**Work required**
Each line of data below must be printed exactly as written, with any pictures removed.
[[ Source information open ]]
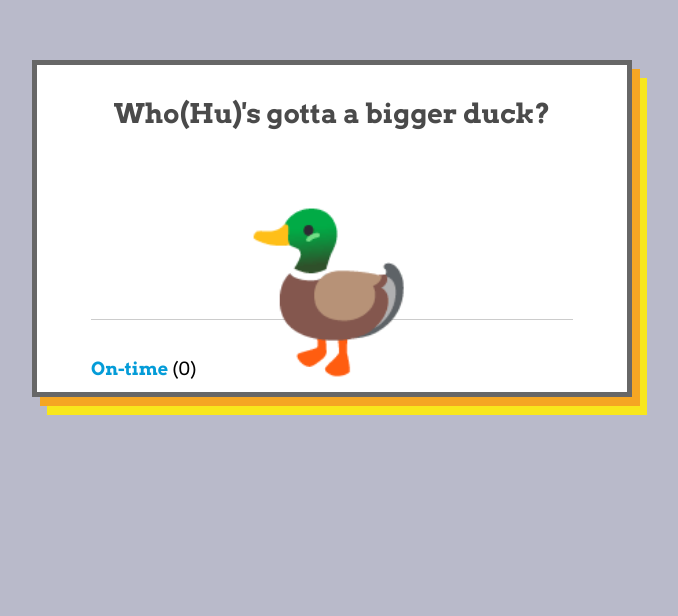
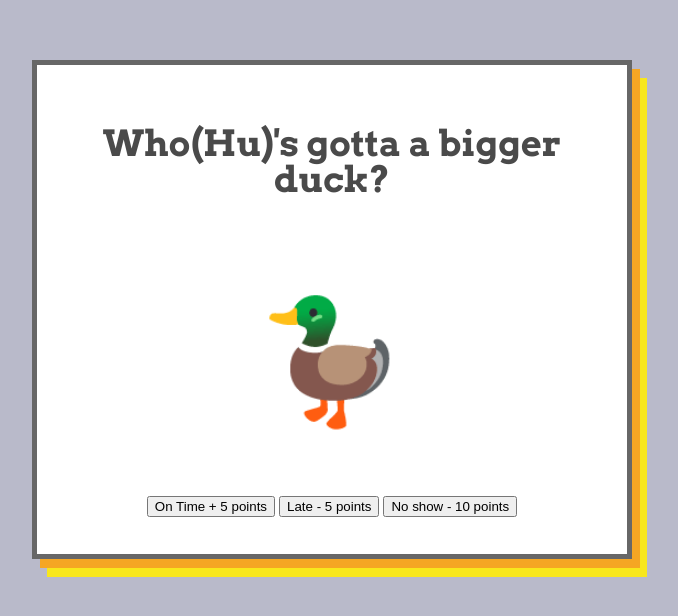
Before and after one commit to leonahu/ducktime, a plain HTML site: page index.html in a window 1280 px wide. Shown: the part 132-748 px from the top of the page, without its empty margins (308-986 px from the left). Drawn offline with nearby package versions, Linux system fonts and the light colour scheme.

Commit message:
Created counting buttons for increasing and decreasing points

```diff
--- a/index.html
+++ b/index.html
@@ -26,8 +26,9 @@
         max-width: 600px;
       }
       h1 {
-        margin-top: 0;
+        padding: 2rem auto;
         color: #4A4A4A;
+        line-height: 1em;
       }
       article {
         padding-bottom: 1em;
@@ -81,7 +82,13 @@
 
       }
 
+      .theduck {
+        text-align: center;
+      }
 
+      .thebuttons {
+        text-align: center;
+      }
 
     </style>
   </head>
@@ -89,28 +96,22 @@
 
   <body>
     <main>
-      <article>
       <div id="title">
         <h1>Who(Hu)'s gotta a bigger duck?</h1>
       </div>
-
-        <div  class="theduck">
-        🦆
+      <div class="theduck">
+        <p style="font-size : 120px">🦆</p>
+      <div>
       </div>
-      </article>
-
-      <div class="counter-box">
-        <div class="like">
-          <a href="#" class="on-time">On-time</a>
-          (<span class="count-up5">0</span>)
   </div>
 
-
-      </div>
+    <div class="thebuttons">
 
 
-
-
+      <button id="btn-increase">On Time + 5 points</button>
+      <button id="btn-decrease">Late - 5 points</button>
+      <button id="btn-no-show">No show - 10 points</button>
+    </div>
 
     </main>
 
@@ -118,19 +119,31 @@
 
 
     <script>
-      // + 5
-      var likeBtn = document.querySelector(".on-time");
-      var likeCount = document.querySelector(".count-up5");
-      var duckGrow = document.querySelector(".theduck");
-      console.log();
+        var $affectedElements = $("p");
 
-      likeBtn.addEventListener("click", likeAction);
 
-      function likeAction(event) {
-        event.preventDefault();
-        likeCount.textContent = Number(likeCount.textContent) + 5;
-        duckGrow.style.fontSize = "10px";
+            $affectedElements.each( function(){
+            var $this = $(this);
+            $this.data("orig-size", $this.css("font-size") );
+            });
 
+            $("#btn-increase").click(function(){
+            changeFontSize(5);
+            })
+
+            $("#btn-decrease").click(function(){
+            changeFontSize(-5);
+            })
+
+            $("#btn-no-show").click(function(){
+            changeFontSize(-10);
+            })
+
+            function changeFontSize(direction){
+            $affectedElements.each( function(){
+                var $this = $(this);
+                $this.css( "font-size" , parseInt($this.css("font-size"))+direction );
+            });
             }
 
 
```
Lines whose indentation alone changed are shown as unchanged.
[[ Source information closed ]]
**Response area**
Before and after one commit to leonahu/ducktime, a plain HTML site: page index.html in a window 1280 px wide. Shown: the part 132-748 px from the top of the page, without its empty margins (308-986 px from the left). Drawn offline with nearby package versions, Linux system fonts and the light colour scheme.

Commit message:
Created counting buttons for increasing and decreasing points

```diff
--- a/index.html
+++ b/index.html
@@ -26,8 +26,9 @@
         max-width: 600px;
       }
       h1 {
-        margin-top: 0;
+        padding: 2rem auto;
         color: #4A4A4A;
+        line-height: 1em;
       }
       article {
         padding-bottom: 1em;
@@ -81,7 +82,13 @@
 
       }
 
+      .theduck {
+        text-align: center;
+      }
 
+      .thebuttons {
+        text-align: center;
+      }
 
     </style>
   </head>
@@ -89,28 +96,22 @@
 
   <body>
     <main>
-      <article>
       <div id="title">
         <h1>Who(Hu)'s gotta a bigger duck?</h1>
       </div>
-
-        <div  class="theduck">
-        🦆
+      <div class="theduck">
+        <p style="font-size : 120px">🦆</p>
+      <div>
       </div>
-      </article>
-
-      <div class="counter-box">
-        <div class="like">
-          <a href="#" class="on-time">On-time</a>
-          (<span class="count-up5">0</span>)
   </div>
 
-
-      </div>
+    <div class="thebuttons">
 
 
-
-
+      <button id="btn-increase">On Time + 5 points</button>
+      <button id="btn-decrease">Late - 5 points</button>
+      <button id="btn-no-show">No show - 10 points</button>
+    </div>
 
     </main>
 
@@ -118,19 +119,31 @@
 
 
     <script>
-      // + 5
-      var likeBtn = document.querySelector(".on-time");
-      var likeCount = document.querySelector(".count-up5");
-      var duckGrow = document.querySelector(".theduck");
-      console.log();
+        var $affectedElements = $("p");
 
-      likeBtn.addEventListener("click", likeAction);
 
-      function likeAction(event) {
-        event.preventDefault();
-        likeCount.textContent = Number(likeCount.textContent) + 5;
-        duckGrow.style.fontSize = "10px";
+            $affectedElements.each( function(){
+            var $this = $(this);
+            $this.data("orig-size", $this.css("font-size") );
+            });
 
+            $("#btn-increase").click(function(){
+            changeFontSize(5);
+            })
+
+            $("#btn-decrease").click(function(){
+            changeFontSize(-5);
+            })
+
+            $("#btn-no-show").click(function(){
+            changeFontSize(-10);
+            })
+
+            function changeFontSize(direction){
+            $affectedElements.each( function(){
+                var $this = $(this);
+                $this.css( "font-size" , parseInt($this.css("font-size"))+direction );
+            });
             }
 
 
```
Lines whose indentation alone changed are shown as unchanged.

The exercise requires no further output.